This is a fun video of Eva building an adobe oven along with friend and collaborator Demian Iusso of Manos en El Barro Natural Building in Patagonia, Argentina. Activate and enjoy!
Eva was invited to participate in a wonderful project in a beautiful place, The Sacred Grove Retreat Center in Gold Hill, NC. Ellen and Tim wanted to create an outdoor kitchen and learn about natural building. Eva led a four day workshop where we built the oven and learned about how to cook in it. The oven clay is from the retreat center’s 11 acres of verdant forest and provides the oven with it’s gorgeous golden plaster. Tim constructed the roof structure and used a recycled billboard for the roof. The base, with it’s lovely place for wood storage, was constructed by Steven Pettingil all from stones found on-site.
The Sacred Grove outdoor kitchen will continue to develop with the additions of adjacent countertops, storage and a grill and will be used by the retreat center for it’s guests and numerous gatherings. Thank you to all the friends and neighbors that helped to make this possible and thanks to my mom for the photo documentation of this project!
Click on photos to enlarge them.
Five Oaks Farm is a small family farm located on the Henry Wilhelm Estate that was built in 1865 and is a historic landmark. The farm is located just off the Oregon Trail and was originally 160 acres with a house, chicken coop, sheep barn, stable, and black smith. The original outhouse is still hidden in the blackberries. The apple orchard, walnut tree and grape vines continue to fruit like gifts from the pioneers who settled here over 150 years ago.
Carol and Barry knew at first sight that the wonderful and historic Victorian house with a homestead apple orchard, original barns and five towering oak trees was where they wanted to live, grow their pesto business and raise their four boys.
They hired Eva to design and build this wood fired earth oven to establish and outdoor kitchen/gathering place near the vegetable garden. The oven was created almost completely from on-site materials and by family and neighbors during a workshop Eva led in June 2009. In addition to general baking and pizza parties, they wanted this oven to bake fresh bread that they could serve along with their delicious pesto at weekly farmer’s markets: Dante’s Pesto.

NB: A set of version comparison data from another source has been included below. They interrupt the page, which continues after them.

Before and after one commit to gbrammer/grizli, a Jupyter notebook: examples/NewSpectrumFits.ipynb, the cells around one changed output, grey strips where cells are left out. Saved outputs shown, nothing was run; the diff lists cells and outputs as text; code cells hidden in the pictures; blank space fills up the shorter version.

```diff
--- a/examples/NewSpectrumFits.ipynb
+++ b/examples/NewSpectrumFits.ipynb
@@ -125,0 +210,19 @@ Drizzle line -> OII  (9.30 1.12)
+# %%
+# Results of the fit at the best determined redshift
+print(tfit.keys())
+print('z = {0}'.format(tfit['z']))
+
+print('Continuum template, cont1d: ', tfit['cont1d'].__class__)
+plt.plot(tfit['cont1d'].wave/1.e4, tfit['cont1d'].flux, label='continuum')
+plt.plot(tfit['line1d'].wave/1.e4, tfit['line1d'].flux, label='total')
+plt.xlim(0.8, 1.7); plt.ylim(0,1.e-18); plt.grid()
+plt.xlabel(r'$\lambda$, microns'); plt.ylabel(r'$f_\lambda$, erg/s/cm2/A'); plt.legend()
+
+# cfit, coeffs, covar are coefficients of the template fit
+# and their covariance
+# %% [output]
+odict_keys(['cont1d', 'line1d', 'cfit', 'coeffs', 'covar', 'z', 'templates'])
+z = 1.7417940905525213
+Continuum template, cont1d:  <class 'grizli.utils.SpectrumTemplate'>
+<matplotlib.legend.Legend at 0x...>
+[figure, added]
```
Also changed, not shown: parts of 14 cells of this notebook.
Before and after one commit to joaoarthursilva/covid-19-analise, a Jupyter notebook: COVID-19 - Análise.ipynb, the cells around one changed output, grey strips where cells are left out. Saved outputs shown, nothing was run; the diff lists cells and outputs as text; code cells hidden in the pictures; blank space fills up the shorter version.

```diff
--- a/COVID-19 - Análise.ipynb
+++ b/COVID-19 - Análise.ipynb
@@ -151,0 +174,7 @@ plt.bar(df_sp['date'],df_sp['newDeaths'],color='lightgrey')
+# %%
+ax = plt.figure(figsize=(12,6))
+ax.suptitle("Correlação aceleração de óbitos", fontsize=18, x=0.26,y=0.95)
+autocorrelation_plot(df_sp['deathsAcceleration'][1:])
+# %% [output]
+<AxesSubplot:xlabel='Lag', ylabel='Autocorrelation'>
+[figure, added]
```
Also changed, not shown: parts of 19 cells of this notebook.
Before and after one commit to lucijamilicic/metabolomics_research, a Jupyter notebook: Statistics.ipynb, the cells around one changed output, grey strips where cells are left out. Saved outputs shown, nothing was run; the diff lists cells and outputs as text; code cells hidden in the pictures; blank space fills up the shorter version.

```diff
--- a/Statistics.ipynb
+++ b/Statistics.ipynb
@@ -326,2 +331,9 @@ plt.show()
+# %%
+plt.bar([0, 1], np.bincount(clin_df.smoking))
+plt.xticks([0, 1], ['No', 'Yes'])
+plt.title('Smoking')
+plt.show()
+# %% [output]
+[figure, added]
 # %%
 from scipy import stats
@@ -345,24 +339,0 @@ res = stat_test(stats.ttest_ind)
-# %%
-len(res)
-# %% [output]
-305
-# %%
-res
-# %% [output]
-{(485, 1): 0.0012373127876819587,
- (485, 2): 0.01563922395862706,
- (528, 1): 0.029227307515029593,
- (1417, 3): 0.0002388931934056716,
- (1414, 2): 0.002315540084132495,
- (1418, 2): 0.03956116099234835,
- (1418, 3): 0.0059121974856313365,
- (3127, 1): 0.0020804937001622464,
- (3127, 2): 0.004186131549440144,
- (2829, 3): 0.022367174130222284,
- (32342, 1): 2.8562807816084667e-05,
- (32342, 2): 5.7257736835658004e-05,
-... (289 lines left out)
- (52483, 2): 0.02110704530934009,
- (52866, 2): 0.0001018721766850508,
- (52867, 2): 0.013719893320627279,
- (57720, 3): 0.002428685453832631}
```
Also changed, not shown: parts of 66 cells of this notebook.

Future plans for this gathering place include benches and counter tops that attach to the oven.
Thanks so much to all of the neighbors and friends that helped! The roof structure was built by Mark Lakeman.
For more photos of this project, check out Eva’s blog post….
Using local materials and our creativity, we made an earthen oven at Riverfront Farm in Spokane, Washington. Eva led a 4 day workshop with community garden members about the ins and outs of earthen ovens, including how to bake in them. The project was a part of “Green Jobs Now: National Day of Action to Build the New Economy”, in which we joined with 700 communities and 50,000 people across the North America. The oven will be part of a bigger outdoor kitchen and band shell and is used by the neighborhood and by “Project HOPE” toward the development of youth micro enterprise projects. See more photos on my blog www.evalarevolution.blogspot.com
This earthen oven, located in Oakland, CA, was built together with collaborator’s in life: Eva Miller and Alex Edleson. These photos were taken by Eva; the complete process and methods of construction are beautifully documented on her blog: Todo Masa.
Another oven is born…. clay, stone, salvaged metal and human love come together.
During a weekend workshop we built this barrel oven and then filled in the walls and put in the window during the following days. It is part of a slow but exciting transformation of the “ranchito” into our community center.
We didn’t have any idea how much building this oven would change our life! There’s the obvious luxury of now being able to bake bread, pies, cookies, etc., – we’ve also discovered that by shortening the long fire box by placing bricks just inside, we can transform the oven into an open fire place. This oven is built around a modified metal oil drum (hinges, shelves inside) and combines both cooking from the direct heat of the flame into the barrel tempered by a layer of the sand and the slower cooking of the entire mass as the whole oven heats up (like the traditional hornos).
The process of building this wood-fired oven and recently another one at our neighbors´ reminds me of what a great addition to community living an oven offers. Both the process of building and the weekly or semi-weekly firings are events that bring us together and feed us in one way or another.